This formidable weapon had probably been given to us because, as members of a survey section, we were often by ourselves, away from the rest of the battalion, plotting new positions for the howitzers almost every day of that final, hectic offensive. Whatever the reason, we were glad to have it.
The jeep, not a roomy vehicle under any circumstances, was unbelievably crowded. In addition to four men and a machine gun, there was a large box of .50-caliber ammunition, a bulky radio, a five-gallon gas can, a five-gallon water can, rifles, grenades, maps, and sleeping bags. The sergeant and corporal sometimes had trouble finding a place to sit; for much of our thousand-mile odyssey across Western Europe, the sergeant perched precariously on the right rear wheel cover, clinging to the cylindrical machine-gun mount.
Behind the jeep was the other vehicle of the section, a three-quarter-ton weapons carrier, a homely but rugged vehicle, practical and reliable. It carried the rest of the men in the section and the battalion’s surveying instruments, equipment vital to an artillery unit. We in the jeep presented a more dashing appearance than our companions, partly because of that menacing gun, but they had the distinct advantage of being protected from the elements by a canvas top. We were a rather independent bunch, probably because our job kept us away from the main body of troops much of the time. We liked it that way.
The ten men of the survey section formed a cosmopolitan group. In the jeep alone the four of us were from four different parts of the country and from four different ethnic backgrounds. The lieutenant, from the Midwest, was Italian; the sergeant was a blond Scandinavian from the far West; the corporal was from somewhere in Appalachia; and I was from the Susquehanna Valley of central Pennsylvania, of British and German ancestry.
Among the others were a Southerner, a Californian, and someone from the upper Midwest. One of our members spoke fluent French, and another spoke fluent German, so it was fairly easy for us to deal with civilians, displaced persons, and prisoners of war. Our German-speaking member was Earnie, a Viennese Jew, a refugee from Nazi persecution. He was the driver of the three-quarter-ton, and like many European city dwellers, he was neither a good nor a courteous driver. After a number of minor scrapes and near misses, we began drawing silhouettes in chalk on the side of the truck of everything he had hit or come close to hitting: geese, horses, oxen, people, wagons, trucks, tanks, jeeps, and howitzers. Earnie wasn’t insulted; he liked our joke.
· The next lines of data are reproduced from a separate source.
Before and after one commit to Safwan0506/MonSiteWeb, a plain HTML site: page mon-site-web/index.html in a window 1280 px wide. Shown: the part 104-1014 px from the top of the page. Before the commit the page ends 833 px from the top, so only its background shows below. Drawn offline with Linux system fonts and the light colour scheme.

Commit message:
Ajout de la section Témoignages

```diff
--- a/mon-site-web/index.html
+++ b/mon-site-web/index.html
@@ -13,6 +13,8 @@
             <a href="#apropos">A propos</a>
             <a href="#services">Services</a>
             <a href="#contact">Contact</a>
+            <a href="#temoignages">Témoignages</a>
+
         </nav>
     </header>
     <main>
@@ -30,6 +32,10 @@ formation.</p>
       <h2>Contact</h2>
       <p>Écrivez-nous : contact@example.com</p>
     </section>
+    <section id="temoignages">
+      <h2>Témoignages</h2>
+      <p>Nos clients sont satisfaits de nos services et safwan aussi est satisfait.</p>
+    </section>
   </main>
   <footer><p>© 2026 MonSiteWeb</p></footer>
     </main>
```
Now, as we approached the border of the homeland he had left almost a decade before, I was aware of his mounting excitement. I knew he hoped we would go all the way to Vienna, at the eastern end of the country, but that seemed highly unlikely; I was almost sure the Russians were already there. Still, the remote possibility that we might somehow reach Vienna caused me to wonder, as we neared the Inn River, what it would be like for Earnie, or for any European Jew who had survived the war, to return to his old home and neighborhood and confront former Gentile friends and acquaintances—people who, while Germany was winning, never expected to see a Jew again.
Years later I would wonder how this fairy-tale land could have produced two of the most evil men in history.
We reached the Inn River dam around midmorning, and, following the directions of a military police (MP) officer, I drove onto its narrow top. Behind us stretched the battalion in convoy, a long line of trucks, 105-mm howitzers, and jeeps. In front of us there was no one. Because of the machine gun, the battalion commander often assigned us the dubious honor of being the lead vehicle. I had the uneasy feeling that we were leading not only the battalion but the whole division. I didn’t realize it at the time, but except for reconnaissance troops and engineers, we were apparently leading the 3d Army into Austria.